→ ENTRIES SHOWN

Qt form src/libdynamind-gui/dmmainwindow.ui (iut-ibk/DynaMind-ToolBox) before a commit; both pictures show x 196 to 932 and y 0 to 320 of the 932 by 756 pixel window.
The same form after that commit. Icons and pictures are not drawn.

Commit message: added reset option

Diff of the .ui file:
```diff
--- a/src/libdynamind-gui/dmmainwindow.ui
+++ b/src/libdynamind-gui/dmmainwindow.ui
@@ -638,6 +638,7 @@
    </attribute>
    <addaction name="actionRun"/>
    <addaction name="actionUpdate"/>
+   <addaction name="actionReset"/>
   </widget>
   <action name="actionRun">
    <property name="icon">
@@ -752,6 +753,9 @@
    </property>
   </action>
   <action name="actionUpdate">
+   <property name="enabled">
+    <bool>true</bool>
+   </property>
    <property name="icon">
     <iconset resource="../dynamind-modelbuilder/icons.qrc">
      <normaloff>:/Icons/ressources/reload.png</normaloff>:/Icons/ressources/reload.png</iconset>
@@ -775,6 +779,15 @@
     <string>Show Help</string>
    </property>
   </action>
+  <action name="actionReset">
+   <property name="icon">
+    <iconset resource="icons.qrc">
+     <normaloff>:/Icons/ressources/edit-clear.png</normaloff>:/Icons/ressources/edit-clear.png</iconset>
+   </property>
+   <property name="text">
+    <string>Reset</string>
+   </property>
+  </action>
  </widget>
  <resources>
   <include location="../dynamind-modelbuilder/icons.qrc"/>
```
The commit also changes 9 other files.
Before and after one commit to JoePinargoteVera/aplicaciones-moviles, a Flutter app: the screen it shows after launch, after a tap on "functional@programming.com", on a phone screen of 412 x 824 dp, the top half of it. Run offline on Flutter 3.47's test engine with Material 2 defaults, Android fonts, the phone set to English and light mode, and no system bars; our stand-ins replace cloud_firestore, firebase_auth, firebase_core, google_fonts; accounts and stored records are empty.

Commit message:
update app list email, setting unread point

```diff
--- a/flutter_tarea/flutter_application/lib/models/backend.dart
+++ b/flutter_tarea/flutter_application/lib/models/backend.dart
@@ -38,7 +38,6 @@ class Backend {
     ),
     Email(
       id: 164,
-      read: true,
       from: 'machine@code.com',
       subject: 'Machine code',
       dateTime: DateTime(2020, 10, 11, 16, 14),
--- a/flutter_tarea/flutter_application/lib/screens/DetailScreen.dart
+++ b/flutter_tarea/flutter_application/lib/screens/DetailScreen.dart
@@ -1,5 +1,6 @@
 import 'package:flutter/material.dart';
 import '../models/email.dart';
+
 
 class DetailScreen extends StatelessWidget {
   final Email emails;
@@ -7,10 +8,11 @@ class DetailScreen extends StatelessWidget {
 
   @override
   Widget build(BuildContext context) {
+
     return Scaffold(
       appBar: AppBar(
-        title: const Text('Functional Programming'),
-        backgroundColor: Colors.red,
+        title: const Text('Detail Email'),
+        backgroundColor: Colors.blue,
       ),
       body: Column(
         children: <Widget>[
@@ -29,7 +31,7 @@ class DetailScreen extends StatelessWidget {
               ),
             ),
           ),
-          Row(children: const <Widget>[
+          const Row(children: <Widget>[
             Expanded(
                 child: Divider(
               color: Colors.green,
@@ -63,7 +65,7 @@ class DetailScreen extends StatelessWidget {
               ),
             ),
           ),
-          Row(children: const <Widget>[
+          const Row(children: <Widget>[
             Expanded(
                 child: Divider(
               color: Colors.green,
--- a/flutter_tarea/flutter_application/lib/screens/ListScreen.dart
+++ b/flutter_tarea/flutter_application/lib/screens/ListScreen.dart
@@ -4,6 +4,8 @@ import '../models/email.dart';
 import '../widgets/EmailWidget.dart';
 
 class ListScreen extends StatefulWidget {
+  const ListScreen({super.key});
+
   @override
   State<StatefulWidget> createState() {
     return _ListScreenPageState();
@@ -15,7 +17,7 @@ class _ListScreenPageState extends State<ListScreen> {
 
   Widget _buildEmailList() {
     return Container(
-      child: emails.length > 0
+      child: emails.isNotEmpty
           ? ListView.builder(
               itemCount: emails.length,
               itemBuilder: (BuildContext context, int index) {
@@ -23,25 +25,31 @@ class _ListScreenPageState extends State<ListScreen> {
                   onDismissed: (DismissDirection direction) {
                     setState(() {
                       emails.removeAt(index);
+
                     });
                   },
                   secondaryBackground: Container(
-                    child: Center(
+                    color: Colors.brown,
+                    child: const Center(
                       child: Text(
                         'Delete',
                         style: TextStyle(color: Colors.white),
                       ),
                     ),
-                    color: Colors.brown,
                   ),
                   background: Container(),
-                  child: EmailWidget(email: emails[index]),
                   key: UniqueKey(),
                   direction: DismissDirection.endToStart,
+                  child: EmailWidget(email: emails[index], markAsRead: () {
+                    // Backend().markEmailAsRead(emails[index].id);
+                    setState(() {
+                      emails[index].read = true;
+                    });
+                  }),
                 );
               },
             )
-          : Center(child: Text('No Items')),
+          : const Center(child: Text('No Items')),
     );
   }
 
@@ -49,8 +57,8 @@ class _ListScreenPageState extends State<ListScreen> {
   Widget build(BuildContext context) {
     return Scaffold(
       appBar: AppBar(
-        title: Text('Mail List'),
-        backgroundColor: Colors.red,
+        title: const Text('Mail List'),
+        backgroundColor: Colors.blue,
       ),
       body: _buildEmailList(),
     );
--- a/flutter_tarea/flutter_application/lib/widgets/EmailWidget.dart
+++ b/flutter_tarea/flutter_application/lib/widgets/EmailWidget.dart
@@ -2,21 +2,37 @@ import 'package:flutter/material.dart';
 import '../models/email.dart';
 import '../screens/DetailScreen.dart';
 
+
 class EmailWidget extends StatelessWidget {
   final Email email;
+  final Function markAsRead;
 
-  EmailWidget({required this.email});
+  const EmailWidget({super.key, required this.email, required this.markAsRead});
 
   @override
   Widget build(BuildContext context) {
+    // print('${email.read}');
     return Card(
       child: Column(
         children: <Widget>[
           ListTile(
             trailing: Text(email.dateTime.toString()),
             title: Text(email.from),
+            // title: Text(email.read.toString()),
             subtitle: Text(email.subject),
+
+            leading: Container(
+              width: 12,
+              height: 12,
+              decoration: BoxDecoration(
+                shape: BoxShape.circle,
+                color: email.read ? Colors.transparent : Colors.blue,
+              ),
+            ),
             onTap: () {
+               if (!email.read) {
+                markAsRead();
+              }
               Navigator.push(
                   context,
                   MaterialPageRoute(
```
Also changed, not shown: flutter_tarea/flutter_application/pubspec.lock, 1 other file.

→ INSTRUCTIONS TO FOLLOW
Check each line of the material above for the word "import", then state how many lines hold it. Only the number.

→ EXPECTED OUTPUT
7